There are not really any books that specifically cover all of the material in this TLP, although there are, of course, books that treat various aspects of coatings, and of surface engineering more generally. The three below respectively present a review of developments since the original Stoney equation, modelling of progressive deposition of a coating onto a thin substrate and the anisotropy that arises with thin films on (cubic) single crystal substrates.
MR Begley & JW Hutchinson, The Mechanics and Reliability of Films, Multi-layers and Coatings, CUP (2017) ISBN: 9781107131866.
J Mencik, Mechanics of Components with Treated or Coated Surfaces, Springer (2010) ISBN-13: 978-9048146116.
L. B. Freund & S. Suresh, Thin Film Materials: Stress, Defect Formation and Surface Evolution, CUP (2004) ISBN-1139449826
There are many journal papers that cover the issue of stresses and strains in surface coatings and also the broader topics of how they can provide various kinds of protection, including thermal, environmental and tribological. The two below respectively present a review of developments since the original Stoney equation and an outline of how progressive deposition of a coating onto a thin substrate can be treated.
GCAM Janssen, MM Abdalla, F van Keulen, BR Pujada & B van Venrooy, Celebrating the 100th Anniversary of the Stoney Equation for Film Stress: Developments from Polycrystalline Steel Strips to Single Crystal Silicon Wafers, Thin Solid Films, 517 (2009) p.1858-1867, https://doi.org/10.1016/j.tsf.2008.07.014
YC Tsui & TW Clyne, An Analytical Model for Predicting Residual Stresses in Progressively Deposited Coatings .1. Planar Geometry, Thin Solid Films, 306 (1997) p.23-33, https://doi.org/10.1016/S0040-6090(97)00199-5
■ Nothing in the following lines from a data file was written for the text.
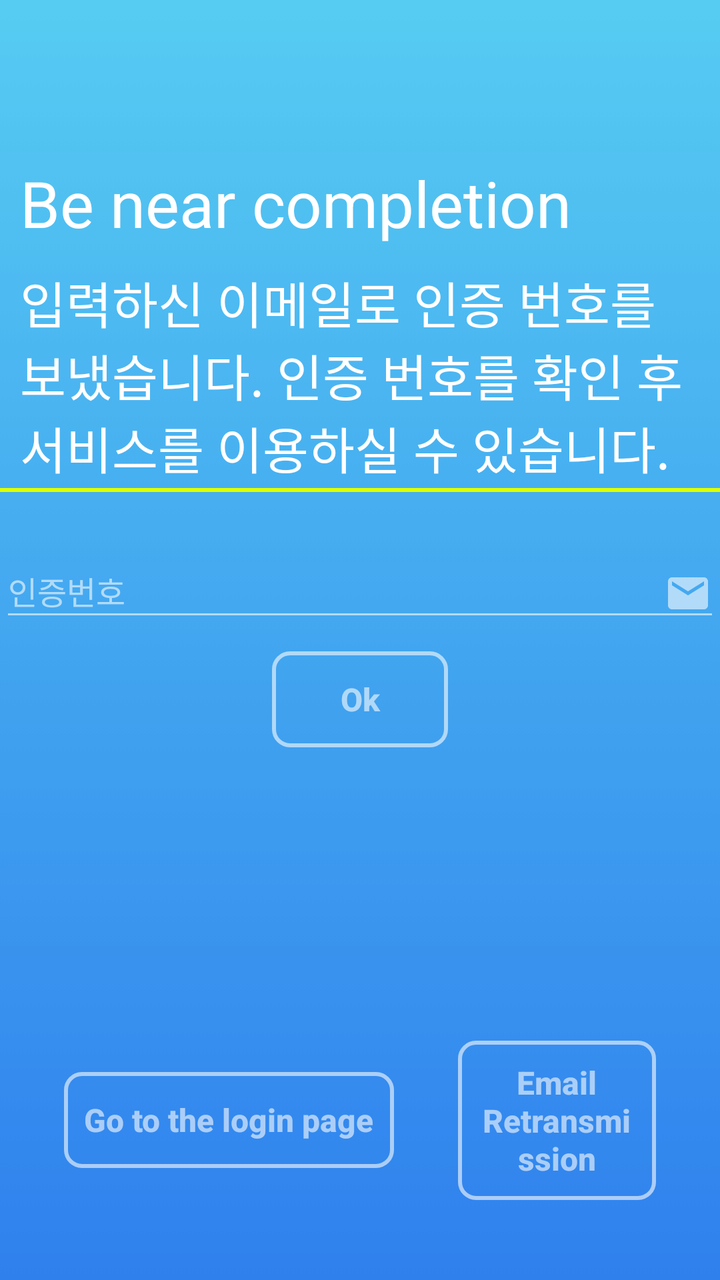
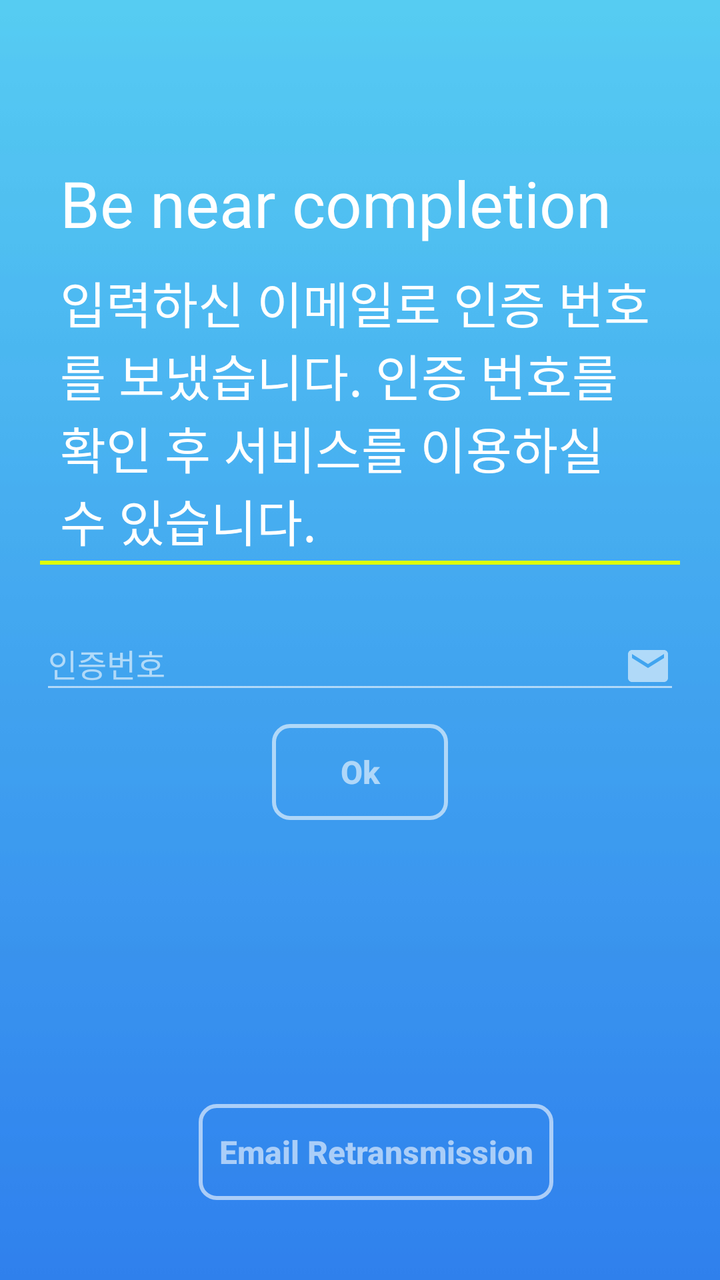

Two renders of the same Android screen: before a commit and after it. Below are the layout's source before the change and the commit's diff.
<!-- AndroidManifest.xml: application theme AppTheme -->
<!-- res/layout/activity_join_email.xml -->
<?xml version="1.0" encoding="utf-8"?>
<RelativeLayout xmlns:android="http://schemas.android.com/apk/res/android"
    xmlns:tools="http://schemas.android.com/tools"
    android:layout_width="match_parent"
    android:layout_height="match_parent"
    android:focusableInTouchMode="true"
    tools:context=".view.JoinEmailActivity">

    <FrameLayout
        android:layout_width="match_parent"
        android:layout_height="match_parent">

        <ImageView
            android:id="@+id/imageView"
            android:layout_width="match_parent"
            android:layout_height="match_parent"
            android:scaleType="centerCrop"
            android:src="@drawable/blue_skies" />

    </FrameLayout>


    <LinearLayout
        android:id="@+id/linearLayout"
        android:layout_width="wrap_content"
        android:layout_height="wrap_content"
        android:layout_alignParentTop="true"
        android:layout_centerHorizontal="true"
        android:layout_marginTop="80dp"
        android:orientation="vertical">

        <LinearLayout
            android:layout_width="wrap_content"
            android:layout_height="wrap_content">

            <TextView
                android:layout_width="wrap_content"
                android:layout_height="wrap_content"
                android:text="@string/textBeNearCompletion"
                android:textColor="#ffffff"
                android:layout_marginLeft="10dp"
                android:layout_marginRight="10dp"
                android:textSize="32sp" />

        </LinearLayout>

        <LinearLayout
            android:layout_width="wrap_content"
            android:layout_height="wrap_content"
            android:orientation="vertical">

            <TextView
                android:id="@+id/textView"
                android:layout_width="wrap_content"
                android:layout_height="wrap_content"
                android:layout_alignParentTop="true"
                android:layout_centerHorizontal="true"
                android:layout_marginTop="10dp"
                android:layout_marginLeft="10dp"
                android:layout_marginRight="10dp"
                android:text="입력하신 이메일로 인증 번호를 보냈습니다. 인증 번호를 확인 후 서비스를 이용하실 수 있습니다."
                android:textColor="#ffffff"
                android:textSize="25sp" />

            <View
                android:layout_width="match_parent"
                android:layout_height="2dp"
                android:layout_marginTop="2dp"
                android:background="#deff00" />

        </LinearLayout>


    </LinearLayout>

    <TextView
        android:layout_width="wrap_content"
        android:layout_height="wrap_content"
        android:layout_below="@+id/linearLayout"
        android:layout_centerHorizontal="true"
        android:layout_marginTop="4dp"
        android:gravity="center"
        android:id="@+id/tv_line_bo"
        android:textColor="#9affffff"
        android:textSize="10sp" />

    <com.google.android.material.textfield.TextInputLayout
        android:layout_width="match_parent"
        android:layout_height="wrap_content"
        android:textColorHint="#96ffffff"
        android:id="@+id/til"
        android:layout_below="@+id/tv_line_bo"
        android:theme="@style/EditScreenTextInputLayoutStyle">

        <com.google.android.material.textfield.TextInputEditText
            android:layout_width="match_parent"
            android:layout_height="match_parent"
            android:drawablePadding="16dp"
            android:drawableRight="@drawable/ic_email_white_24dp"
            android:hint="인증번호"
            android:id="@+id/etAuth"
            android:inputType="textEmailAddress"
            android:maxLines="1"
            android:textColor="@android:color/white"
            android:textSize="16sp" />
    </com.google.android.material.textfield.TextInputLayout>


    <Button
        android:layout_width="wrap_content"
        android:layout_height="wrap_content"
        android:layout_marginRight="16dp"
        android:padding="10dp"
        android:background="@drawable/buttonshapewhitebg"
        android:text="@string/textOk"
        android:id="@+id/btnAuthOk"
        android:layout_below="@+id/til"
        android:layout_marginTop="10dp"
        android:layout_centerHorizontal="true"
        android:textAllCaps="false"
        android:textStyle="bold"
        android:textColor="#96ffffff"
        android:textSize="16dp" />


    <LinearLayout
        android:layout_width="match_parent"
        android:layout_height="wrap_content"
        android:id="@+id/llBotom"
        android:layout_alignParentBottom="true"
        android:layout_centerHorizontal="true"
        android:layout_marginBottom="32dp"
        android:orientation="vertical"
        android:paddingLeft="32dp"
        android:paddingRight="32dp">


        <LinearLayout
            android:layout_width="match_parent"
            android:layout_height="wrap_content"
            android:layout_marginTop="16dp"
            android:layout_marginBottom="8dp"
            android:gravity="center"
            android:orientation="horizontal">

            <Button
                android:layout_width="wrap_content"
                android:layout_height="wrap_content"
                android:layout_marginRight="16dp"
                android:padding="10dp"
                android:background="@drawable/buttonshapewhitebg"
                android:text="@string/textGoToTheLoginPage"
                android:id="@+id/btnLoginPage"
                android:textAllCaps="false"
                android:textStyle="bold"
                android:textColor="#96ffffff"
                android:textSize="16dp" />

            <Button
                android:layout_width="wrap_content"
                android:layout_height="wrap_content"
                android:layout_marginLeft="16dp"
                android:background="@drawable/buttonshapewhitebg"
                android:text="@string/textEmailRetransmission"
                android:id="@+id/btnRetryEmail"
                android:padding="10dp"
                android:textAllCaps="false"
                android:textColor="#96ffffff"
                android:textSize="16dp"
                android:textStyle="bold" />


        </LinearLayout>




    </LinearLayout>


</RelativeLayout>
<!-- resources referenced by this layout -->
<resources>
  <!-- drawable blue_skies: jpg bitmap (drawable-v24, 1647 bytes) -->
  <!-- drawable buttonshapewhitebg (drawable-v24) -->
  <?xml version="1.0" encoding="utf-8"?>
  <selector xmlns:android="http://schemas.android.com/apk/res/android">
      <item>
          <shape android:shape="rectangle">
              <corners android:radius="8dp" />
              <solid android:color="@android:color/transparent"/>
              <stroke android:color="#96ffffff"
                  android:width="2dp"/>
          </shape>
      </item>
  </selector>
  <!-- drawable ic_email_white_24dp (drawable-v24) -->
  <vector xmlns:android="http://schemas.android.com/apk/res/android"
          android:width="24dp"
          android:height="24dp"
          android:viewportWidth="24.0"
          android:viewportHeight="24.0">
      <path
          android:fillColor="#96ffffff"
          android:pathData="M20,4L4,4c-1.1,0 -1.99,0.9 -1.99,2L2,18c0,1.1 0.9,2 2,2h16c1.1,0 2,-0.9 2,-2L22,6c0,-1.1 -0.9,-2 -2,-2zM20,8l-8,5 -8,-5L4,6l8,5 8,-5v2z"/>
  </vector>
  <string name="textBeNearCompletion">Be near completion</string>
  <string name="textEmailRetransmission">Email Retransmission</string>
  <string name="textGoToTheLoginPage">Go to the login page</string>
  <string name="textOk">Ok</string>
  <style name="EditScreenTextInputLayoutStyle" parent="Theme.AppCompat.Light.DarkActionBar">
          <item name="colorControlNormal">@color/textInputLayout</item>
          <item name="colorControlActivated">@color/textInputLayout</item>
          <item name="colorControlHighlight">@color/textInputLayout</item>
          <item name="colorAccent">@color/textInputLayout</item>
          <item name="android:textColorHint">@color/textInputLayout</item>
      </style>
  <style name="AppTheme" parent="Theme.AppCompat.Light.DarkActionBar">
          
          <item name="colorPrimary">@color/blueSkiestop</item>
          <item name="colorPrimaryDark">@color/blueSkiestop</item>
          <item name="colorAccent">@color/black</item>
      </style>
  <color name="textInputLayout">#96ffffff</color>
  <color name="blueSkiestop">#56CBF2</color>
  <color name="black">#000</color>
</resources>

<!-- the commit's change to res/layout/activity_join_email.xml (unified diff, before → after) -->
@@ -27,6 +27,8 @@
         android:layout_alignParentTop="true"
         android:layout_centerHorizontal="true"
         android:layout_marginTop="80dp"
+        android:layout_marginLeft="20dp"
+        android:layout_marginRight="20dp"
         android:orientation="vertical">
 
         <LinearLayout
@@ -98,6 +100,8 @@
             android:drawablePadding="16dp"
             android:drawableRight="@drawable/ic_email_white_24dp"
             android:hint="인증번호"
+            android:layout_marginLeft="20dp"
+            android:layout_marginRight="20dp"
             android:id="@+id/etAuth"
             android:inputType="textEmailAddress"
             android:maxLines="1"
@@ -146,19 +150,6 @@
             <Button
                 android:layout_width="wrap_content"
                 android:layout_height="wrap_content"
-                android:layout_marginRight="16dp"
-                android:padding="10dp"
-                android:background="@drawable/buttonshapewhitebg"
-                android:text="@string/textGoToTheLoginPage"
-                android:id="@+id/btnLoginPage"
-                android:textAllCaps="false"
-                android:textStyle="bold"
-                android:textColor="#96ffffff"
-                android:textSize="16dp" />
-
-            <Button
-                android:layout_width="wrap_content"
-                android:layout_height="wrap_content"
                 android:layout_marginLeft="16dp"
                 android:background="@drawable/buttonshapewhitebg"
                 android:text="@string/textEmailRetransmission"
<!-- resource entries referenced after the edit -->
@@ -25,7 +25,6 @@
   </vector>
   <string name="textBeNearCompletion">Be near completion</string>
   <string name="textEmailRetransmission">Email Retransmission</string>
-  <string name="textGoToTheLoginPage">Go to the login page</string>
   <string name="textOk">Ok</string>
   <style name="EditScreenTextInputLayoutStyle" parent="Theme.AppCompat.Light.DarkActionBar">
           <item name="colorControlNormal">@color/textInputLayout</item>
KM Knowles, The Biaxial Moduli of Cubic Materials Subjected to an Equi-biaxial Elastic Strain, J. of Elasticity, 124 (2016) p.1-25, https://doi.org/10.1007/s10659-015-9558-x